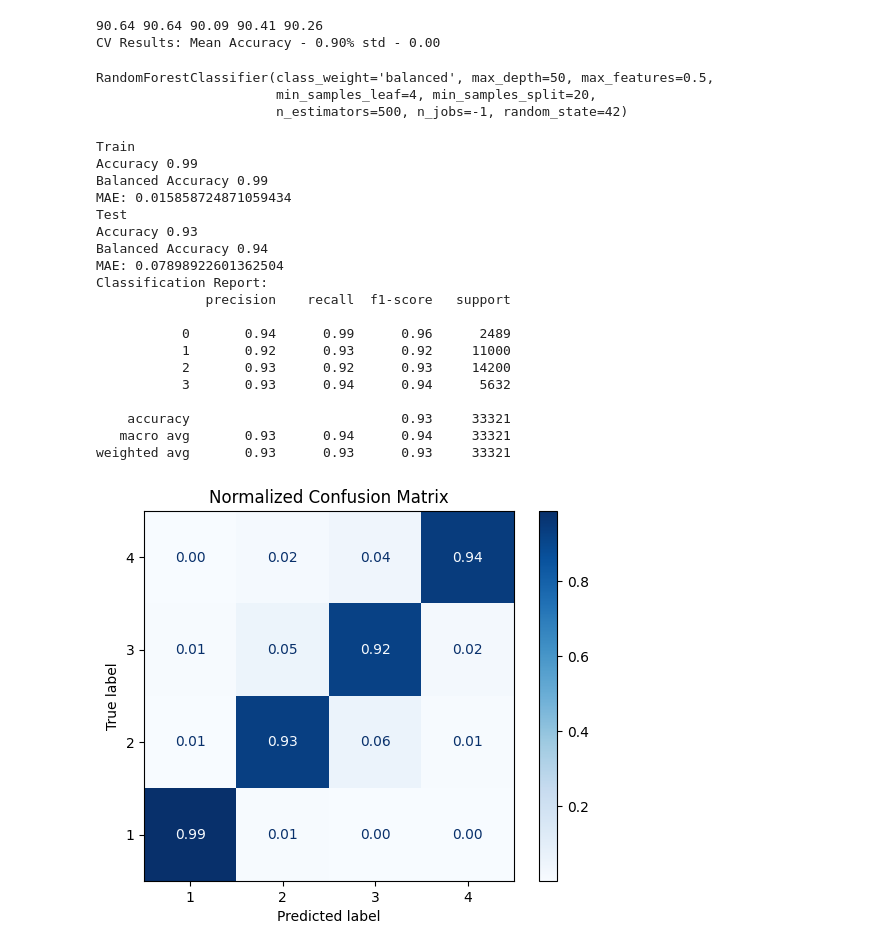
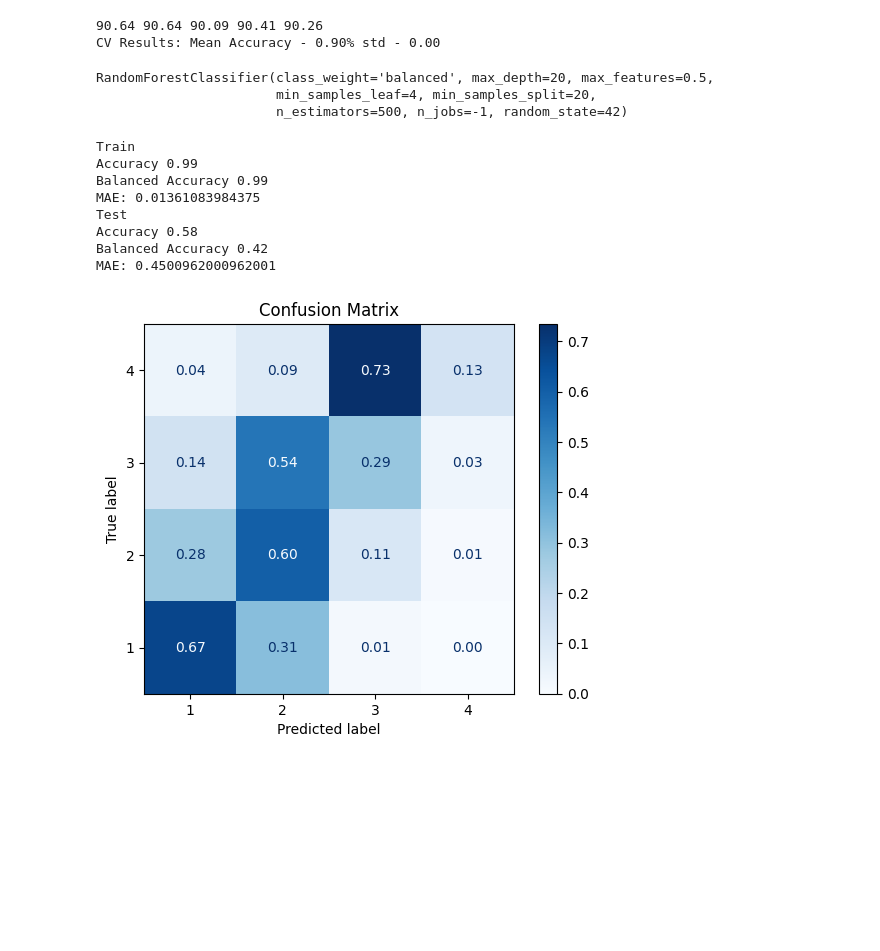
Before and after one commit to CanFam23/avy-forecasting, a Jupyter notebook: notebooks/model/forest.ipynb, the cells around one changed output. Drawn from its saved outputs; the diff is of its cells as text; code cells hidden in the pictures; blank space fills up the shorter version.

Commit message:
Retrain forest with fixed data

```diff
--- a/notebooks/model/forest.ipynb
+++ b/notebooks/model/forest.ipynb
@@ -34,8 +34,9 @@ seed = 42
 #     dff0 = pd.concat([dff0, df])
 # print(dff0.shape)
 
-dff0 = pd.read_csv("../../data/training_combined/training_combined_3.csv")
-# dff0 = dff0[dff0['slope_angle'] > 0] # Removing flat slopes increases accuracy by about 6 percent
+dff0 = pd.read_csv("../../data/training_combined/training_combined_5.csv")
+dff0['date'] = pd.to_datetime(dff0['date'])
+dff0 = dff0[dff0['slope_angle'] > 0] # Removing flat slopes increases accuracy by about 6 percent
 
 danger_levels = pd.read_csv("../../../data/FAC/FAC_Danger_rating_zone_elv.csv")
 danger_levels['date'] = pd.to_datetime(danger_levels['date'])
@@ -51,10 +52,20 @@ exclude_cols = ['date','id_x','slope_azi', 'danger_level','altitude','slope_angl
 #     change_danger=True,
 #     exclude_cols=['date','id','id_x','slope_azi', 'danger_level','altitude','slope_angle','forecast_zone_id','elevation_band','lat', 'lon', 'zone_name', 'geometry'])
 
-X = dff0.loc[:, ~dff0.columns.isin(exclude_cols)].copy(deep=True)
-y = dff0['danger_level']
+# X = dff0.loc[:, ~dff0.columns.isin(exclude_cols)].copy(deep=True)
+# y = dff0['danger_level']
+# excluded_cols = dff0.loc[:, dff0.columns.isin(exclude_cols)].copy(deep=True)
 
-X_train, X_test, y_train, y_test = train_test_split(X,y, test_size=0.3, random_state=seed)
+# X_train, X_test, y_train, y_test = train_test_split(X,y, test_size=0.3, random_state=seed, stratify=y)
+
+train_set = dff0[dff0['date'] < pd.Timestamp(year=2024, month=10, day=1)]
+test_set = dff0[dff0['date'] >= pd.Timestamp(year=2024, month=10, day=1)]
+
+X_train = train_set.loc[:, ~train_set.columns.isin(exclude_cols)].copy()
+X_test  = test_set.loc[:, ~test_set.columns.isin(exclude_cols)].copy()
+
+y_train = train_set['danger_level']
+y_test = test_set['danger_level']
 # %%
 # Params found from tuning
 # {'class_weight': 'balanced',
@@ -66,16 +77,13 @@ X_train, X_test, y_train, y_test = train_test_split(X,y, test_size=0.3, random_s
 
 
 rf = RandomForestClassifier(random_state=seed, n_jobs=-1,
-                            max_depth=50,
+                            max_depth=20,
                             max_features=0.5,
                             min_samples_leaf=4,
                             min_samples_split=20,
                             n_estimators=500,
                             class_weight='balanced'
                            )
-
-# with open("../../data/models/best_model_3.pkl", "rb") as file:
-#     rf = pickle.load(file)
 # %%
 cv = cross_val_score(rf, X_train,y_train,cv=5,n_jobs=-1)
 # %%
@@ -89,35 +97,24 @@ CV Results: Mean Accuracy - 0.90% std - 0.00
 # %%
 rf.fit(X_train, y_train)
 # %% [output]
-RandomForestClassifier(class_weight='balanced', max_depth=50, max_features=0.5,
+RandomForestClassifier(class_weight='balanced', max_depth=20, max_features=0.5,
                        min_samples_leaf=4, min_samples_split=20,
                        n_estimators=500, n_jobs=-1, random_state=42)
 # %%
 y_pred = rf.predict(X_test)
 
 print("Train")
 eval_model(y_train, rf.predict(X_train))
 
 print("Test")
-eval_model(y_test, y_pred, plot=True, norm=True, cr=True)
+eval_model(y_test, y_pred, plot=True, norm=True)
 # %% [output]
 Train
 Accuracy 0.99
 Balanced Accuracy 0.99
-MAE: 0.015858724871059434
+MAE: 0.01361083984375
 Test
-Accuracy 0.93
-Balanced Accuracy 0.94
-MAE: 0.07898922601362504
-Classification Report:
-              precision    recall  f1-score   support
-
-           0       0.94      0.99      0.96      2489
-           1       0.92      0.93      0.92     11000
-           2       0.93      0.92      0.93     14200
-           3       0.93      0.94      0.94      5632
-
-    accuracy                           0.93     33321
-   macro avg       0.93      0.94      0.94     33321
-weighted avg       0.93      0.93      0.93     33321
+Accuracy 0.58
+Balanced Accuracy 0.42
+MAE: 0.4500962000962001
-[figure, old version]
+[figure, new version]
```
Also changed, not shown: parts of 6 cells of this notebook.
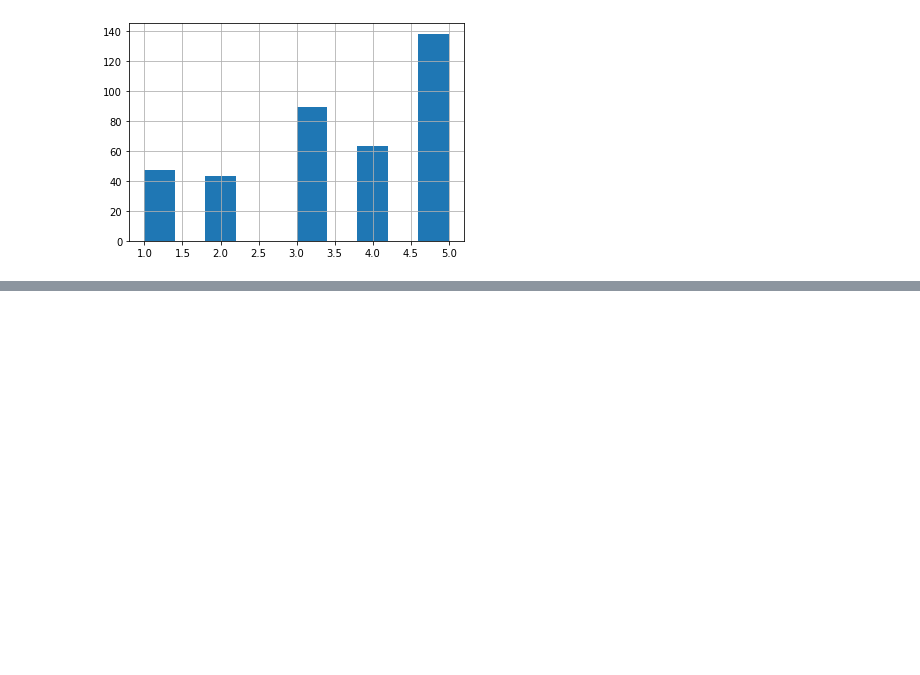
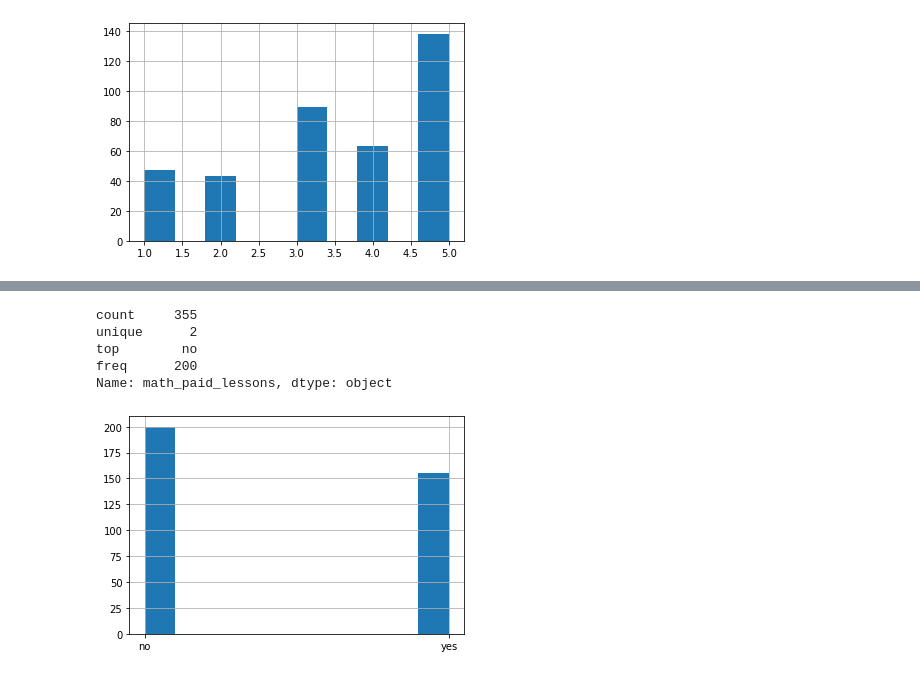
Before and after one commit to nailyatergemes/project2, a Jupyter notebook: project 2 stud math.ipynb, the cells around one changed output, grey strips where cells are left out. Cells and saved outputs as stored; diff of their text form; code cells hidden in the pictures; blank space fills up the shorter version.

```diff
--- a/project 2 stud math.ipynb
+++ b/project 2 stud math.ipynb
@@ -516,0 +559,11 @@ Name: health, dtype: float64
+# %%
+
+mat.math_paid_lessons.hist()
+mat.math_paid_lessons.describe()
+# %% [output]
+count     355
+unique      2
+top        no
+freq      200
+Name: math_paid_lessons, dtype: object
+[figure, added]
```
Also changed, not shown: parts of 3 cells of this notebook.
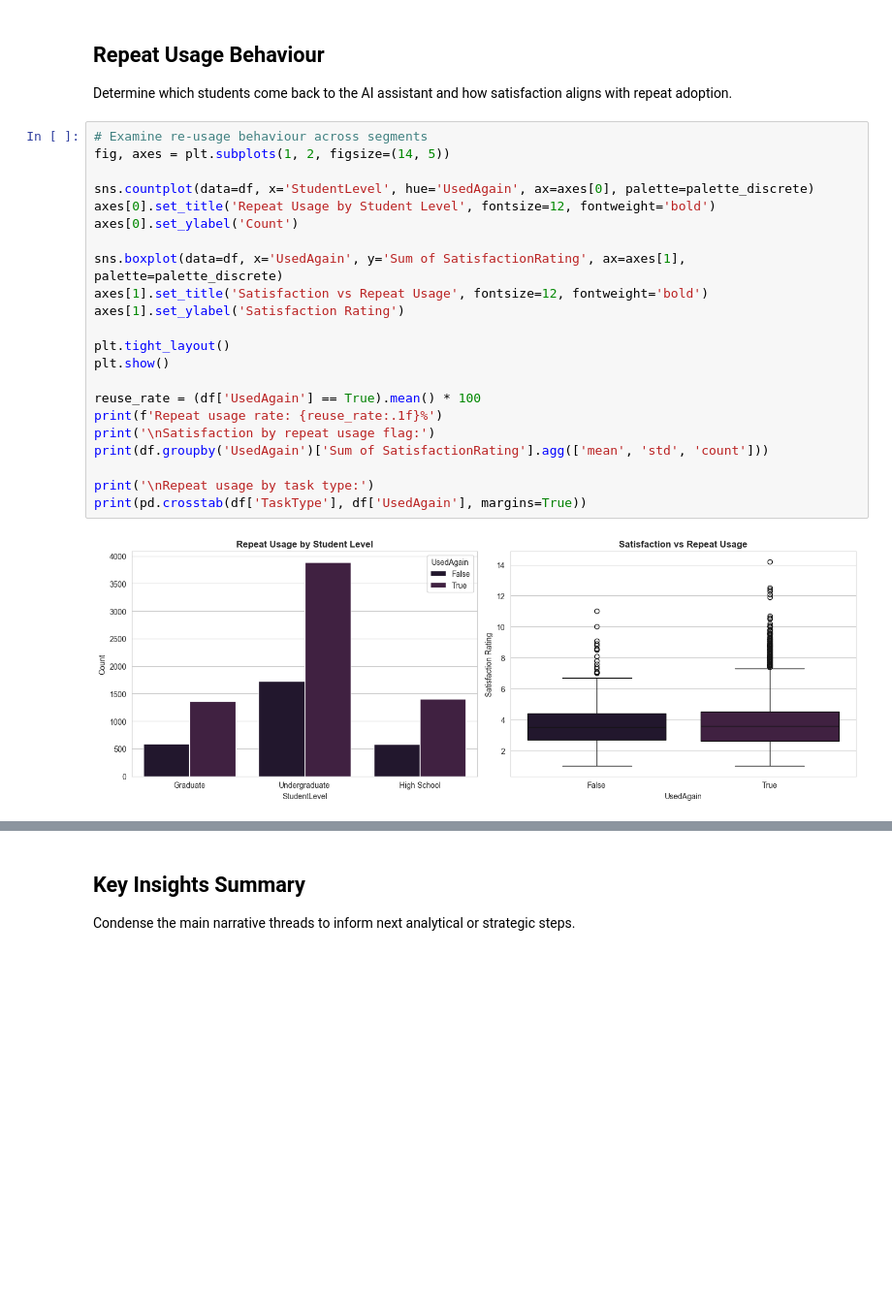
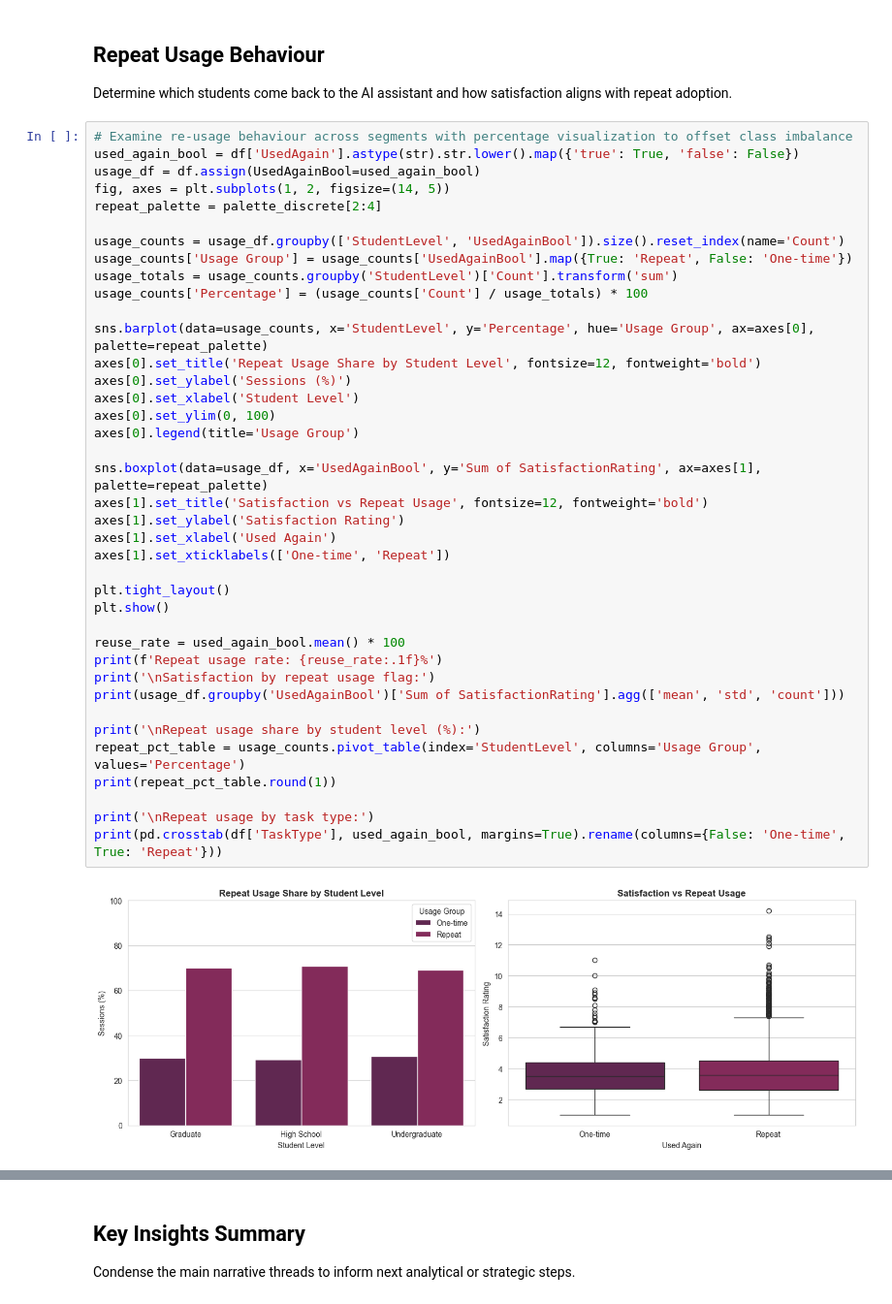
Before and after one commit to IuliaBunescu/student-ai-consumption, a Jupyter notebook: analysis/ida_eda.ipynb, the cells around one changed output, grey strips where cells are left out. Shown at 97% size. Saved outputs shown, nothing was run; the diff lists cells and outputs as text; blank space fills up the shorter version.

```diff
--- a/analysis/ida_eda.ipynb
+++ b/analysis/ida_eda.ipynb
@@ -336,29 +772,46 @@ Track engagement volume and satisfaction over time to flag seasonal spikes or dr
 ## Repeat Usage Behaviour
 Determine which students come back to the AI assistant and how satisfaction aligns with repeat adoption.
 # %%
-# Examine re-usage behaviour across segments
+# Examine re-usage behaviour across segments with percentage visualization to offset class imbalance
+used_again_bool = df['UsedAgain'].astype(str).str.lower().map({'true': True, 'false': False})
+usage_df = df.assign(UsedAgainBool=used_again_bool)
 fig, axes = plt.subplots(1, 2, figsize=(14, 5))
+repeat_palette = palette_discrete[2:4]
 
-sns.countplot(data=df, x='StudentLevel', hue='UsedAgain', ax=axes[0], palette=palette_discrete)
-axes[0].set_title('Repeat Usage by Student Level', fontsize=12, fontweight='bold')
-axes[0].set_ylabel('Count')
+usage_counts = usage_df.groupby(['StudentLevel', 'UsedAgainBool']).size().reset_index(name='Count')
+usage_counts['Usage Group'] = usage_counts['UsedAgainBool'].map({True: 'Repeat', False: 'One-time'})
+usage_totals = usage_counts.groupby('StudentLevel')['Count'].transform('sum')
+usage_counts['Percentage'] = (usage_counts['Count'] / usage_totals) * 100
 
-sns.boxplot(data=df, x='UsedAgain', y='Sum of SatisfactionRating', ax=axes[1], palette=palette_discrete)
+sns.barplot(data=usage_counts, x='StudentLevel', y='Percentage', hue='Usage Group', ax=axes[0], palette=repeat_palette)
+axes[0].set_title('Repeat Usage Share by Student Level', fontsize=12, fontweight='bold')
+axes[0].set_ylabel('Sessions (%)')
+axes[0].set_xlabel('Student Level')
+axes[0].set_ylim(0, 100)
+axes[0].legend(title='Usage Group')
+
+sns.boxplot(data=usage_df, x='UsedAgainBool', y='Sum of SatisfactionRating', ax=axes[1], palette=repeat_palette)
 axes[1].set_title('Satisfaction vs Repeat Usage', fontsize=12, fontweight='bold')
 axes[1].set_ylabel('Satisfaction Rating')
+axes[1].set_xlabel('Used Again')
+axes[1].set_xticklabels(['One-time', 'Repeat'])
 
 plt.tight_layout()
 plt.show()
 
-reuse_rate = (df['UsedAgain'] == True).mean() * 100
+reuse_rate = used_again_bool.mean() * 100
 print(f'Repeat usage rate: {reuse_rate:.1f}%')
 print('\nSatisfaction by repeat usage flag:')
-print(df.groupby('UsedAgain')['Sum of SatisfactionRating'].agg(['mean', 'std', 'count']))
+print(usage_df.groupby('UsedAgainBool')['Sum of SatisfactionRating'].agg(['mean', 'std', 'count']))
+
+print('\nRepeat usage share by student level (%):')
+repeat_pct_table = usage_counts.pivot_table(index='StudentLevel', columns='Usage Group', values='Percentage')
+print(repeat_pct_table.round(1))
 
 print('\nRepeat usage by task type:')
-print(pd.crosstab(df['TaskType'], df['UsedAgain'], margins=True))
+print(pd.crosstab(df['TaskType'], used_again_bool, margins=True).rename(columns={False: 'One-time', True: 'Repeat'}))
 # %% [output]
-[figure, old version]
+[figure, new version]
 Repeat usage rate: 69.7%
 
 Satisfaction by repeat usage flag:
```
Also changed, not shown: parts of 51 cells of this notebook.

++++++++

*Action item*: Scan the records for the string "columns" and show every line that contains it.

*Answer section*:
-X = dff0.loc[:, ~dff0.columns.isin(exclude_cols)].copy(deep=True)
+# X = dff0.loc[:, ~dff0.columns.isin(exclude_cols)].copy(deep=True)
+# excluded_cols = dff0.loc[:, dff0.columns.isin(exclude_cols)].copy(deep=True)
+X_train = train_set.loc[:, ~train_set.columns.isin(exclude_cols)].copy()
+X_test  = test_set.loc[:, ~test_set.columns.isin(exclude_cols)].copy()
+repeat_pct_table = usage_counts.pivot_table(index='StudentLevel', columns='Usage Group', values='Percentage')
+print(pd.crosstab(df['TaskType'], used_again_bool, margins=True).rename(columns={False: 'One-time', True: 'Repeat'}))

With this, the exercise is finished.